→ **The task**
From the material below, pull each line containing the string "resume".

→ **Information given**
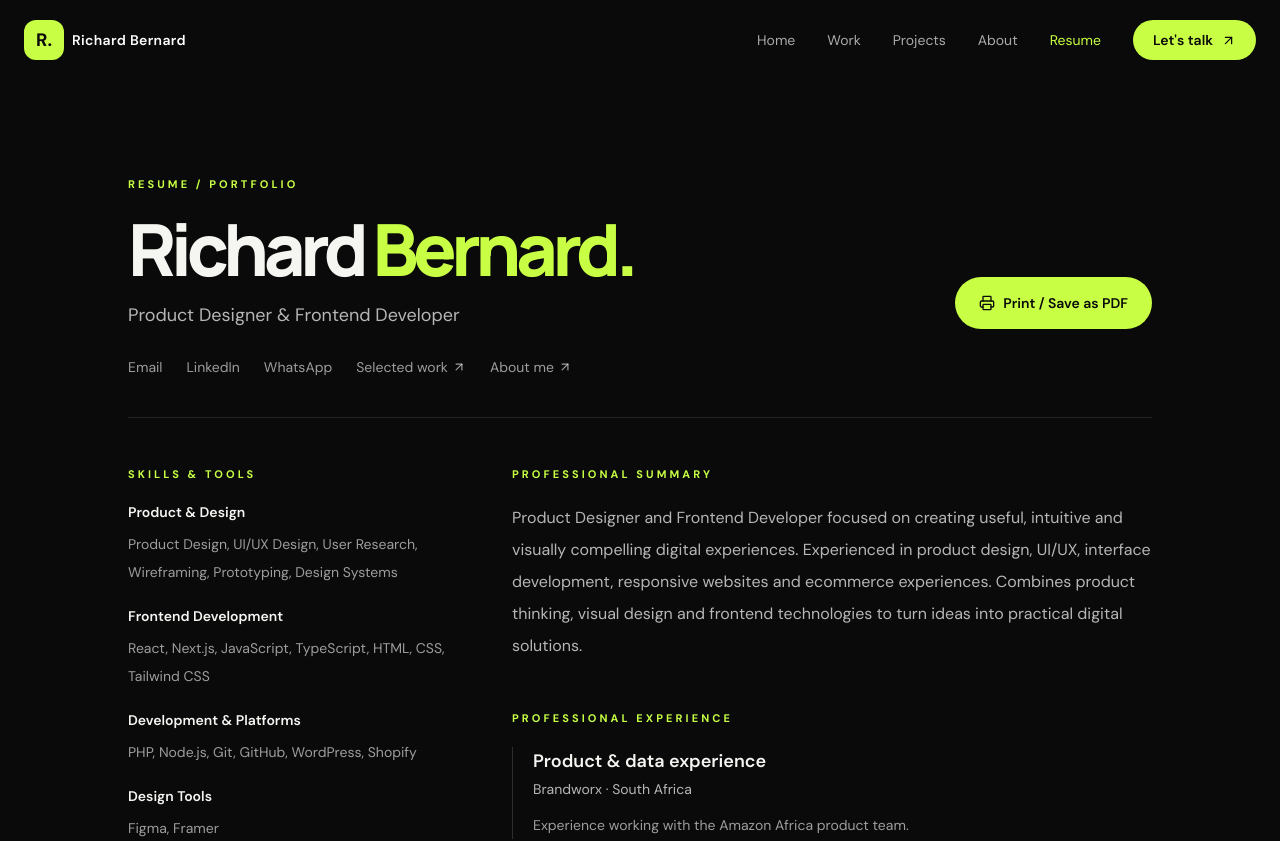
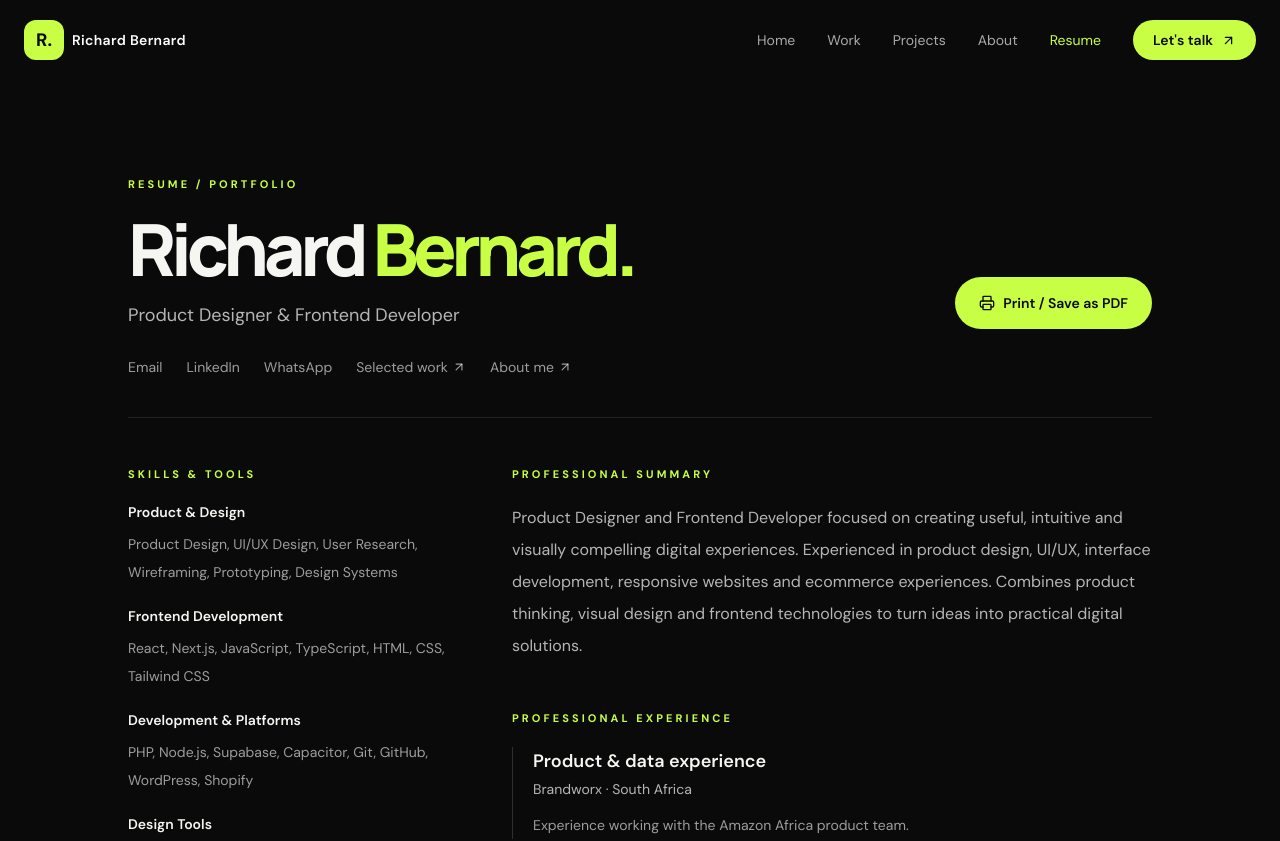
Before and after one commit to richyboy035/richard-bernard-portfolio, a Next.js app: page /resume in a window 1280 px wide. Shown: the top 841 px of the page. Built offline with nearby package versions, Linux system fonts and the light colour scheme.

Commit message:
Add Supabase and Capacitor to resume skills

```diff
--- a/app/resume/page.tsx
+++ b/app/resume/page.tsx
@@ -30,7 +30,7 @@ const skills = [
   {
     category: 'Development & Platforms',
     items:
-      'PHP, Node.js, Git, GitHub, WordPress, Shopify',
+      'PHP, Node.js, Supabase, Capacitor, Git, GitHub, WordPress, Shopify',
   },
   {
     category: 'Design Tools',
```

→ **Exercise output**
Before and after one commit to richyboy035/richard-bernard-portfolio, a Next.js app: page /resume in a window 1280 px wide. Shown: the top 841 px of the page. Built offline with nearby package versions, Linux system fonts and the light colour scheme.
Add Supabase and Capacitor to resume skills
--- a/app/resume/page.tsx
+++ b/app/resume/page.tsx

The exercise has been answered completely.